Of course they did this with no fanfare. How do you advertise for a show that you've already canceled (but still have to finish making because you've already sold the international distribution rights)? Still, it wasn't until last night that I realized the new episodes were up.

I am sad that I never got to catch any of the episodes in HD. All I can hope is that it'll eventually come out on Blu-ray and that I can see it in that way.

So yeah, if you never watched the show, I believe they have all the episodes so far online. The pilot and the second episode are a great two hours of television that I strongly recommend. Consider it a free movie rental with another 5 free rentals following it. You just have to watch it on your PC.

If they would just support streaming to my TiVo, I'd already be watching this. Maybe then more shows could keep shambling on even when they've been deemed not successful enough for main broadcast slots.

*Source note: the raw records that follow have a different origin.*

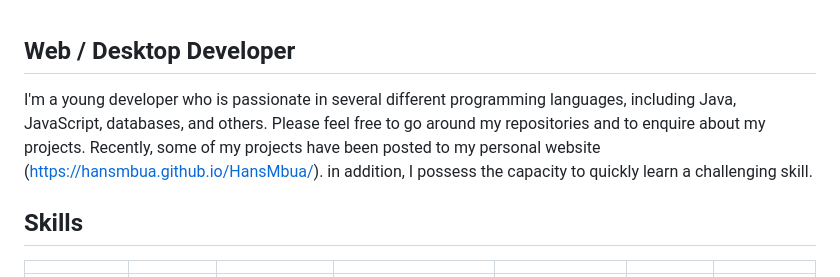
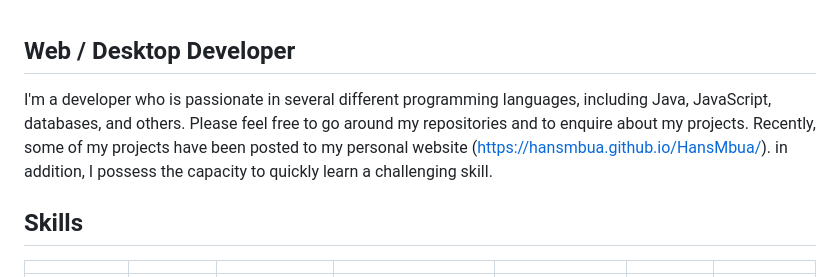
Before and after one commit to HansMbua/HansMbua, a Markdown page: README.md, the part around the change. Rendered like a GitHub page.

```diff
--- a/README.md
+++ b/README.md
@@ -1,5 +1,5 @@
 ## Web / Desktop Developer
-I'm a young developer who is passionate in several different programming languages, including Java, JavaScript, databases, and others. Please feel free to go around my repositories and to enquire about my projects. Recently, some of my projects have been posted to my personal website (https://hansmbua.github.io/HansMbua/). in addition, I possess the capacity to quickly learn a challenging skill.
+I'm a developer who is passionate in several different programming languages, including Java, JavaScript, databases, and others. Please feel free to go around my repositories and to enquire about my projects. Recently, some of my projects have been posted to my personal website (https://hansmbua.github.io/HansMbua/). in addition, I possess the capacity to quickly learn a challenging skill.
 
 ## Skills
 |             |            |                     |                                 |                         |             |           |
```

The Craigslist Conundrum

As I mentioned in my post about the new TV, I'm in the process of trying to sell my old one on craigslist. This is only the second time I've listed something on there. The first time, I did it with my apartment and got about 40 emails in 24 hours. That thing was sublet in about 8 hours.

This time, things didn't go quite as well. I listed it on Friday afternoon and over the first two days got about 12 emails about it. Some were people saying they'd just give me half of what I was asking for it while others were asking (legitimate) questions about it. Still about 4 or 5 of them asked for my address and said they'd be over to look at it. Naturally they would never show up.

Then Sunday afternoon I got an email from a guy who gave his cell phone number. I called him with the hope that if someone spoke to me in person they'd feel more obligation to actually coming over and checking it out if he said he'd do that. The guy though, didn't sound too committed to checking it out. He said he worked in the city and that he carpooled and maybe he'd come over the next day.

Later that night I get another email. This guy is interested in it. He tries to haggle the price down 25%. By this point I just want to stop answering emails so I saw if he can give me $80 it's a deal. He says he'll be by Monday at 7PM to pick it up.

Today then I get another email from the guy I'd spoken to on the phone. He says he wants to come check the TV out at 5PM (and hasn't tried to haggle the price at all). So now I'm actually slightly torn as to what would be the morally correct thing to do here.

The guy who wants to come at 5PM did actually contact me earlier and went out of his way to drive into work today. Meanwhile the other guy said he'd buy it before that guy gave me this info. I want to sell the TV but I also want it to be fair (although $20 extra isn't something I would mind either). I think the best thing to do would have been to tell the guy who drove into work today that he could see it tomorrow but since he went to all the trouble of driving in, I don't want to do that.

Plus, there is no way of knowing if the guy who says he's going to buy it tonight may not show up. Maybe he'll find a better one for cheaper or something. I don't know.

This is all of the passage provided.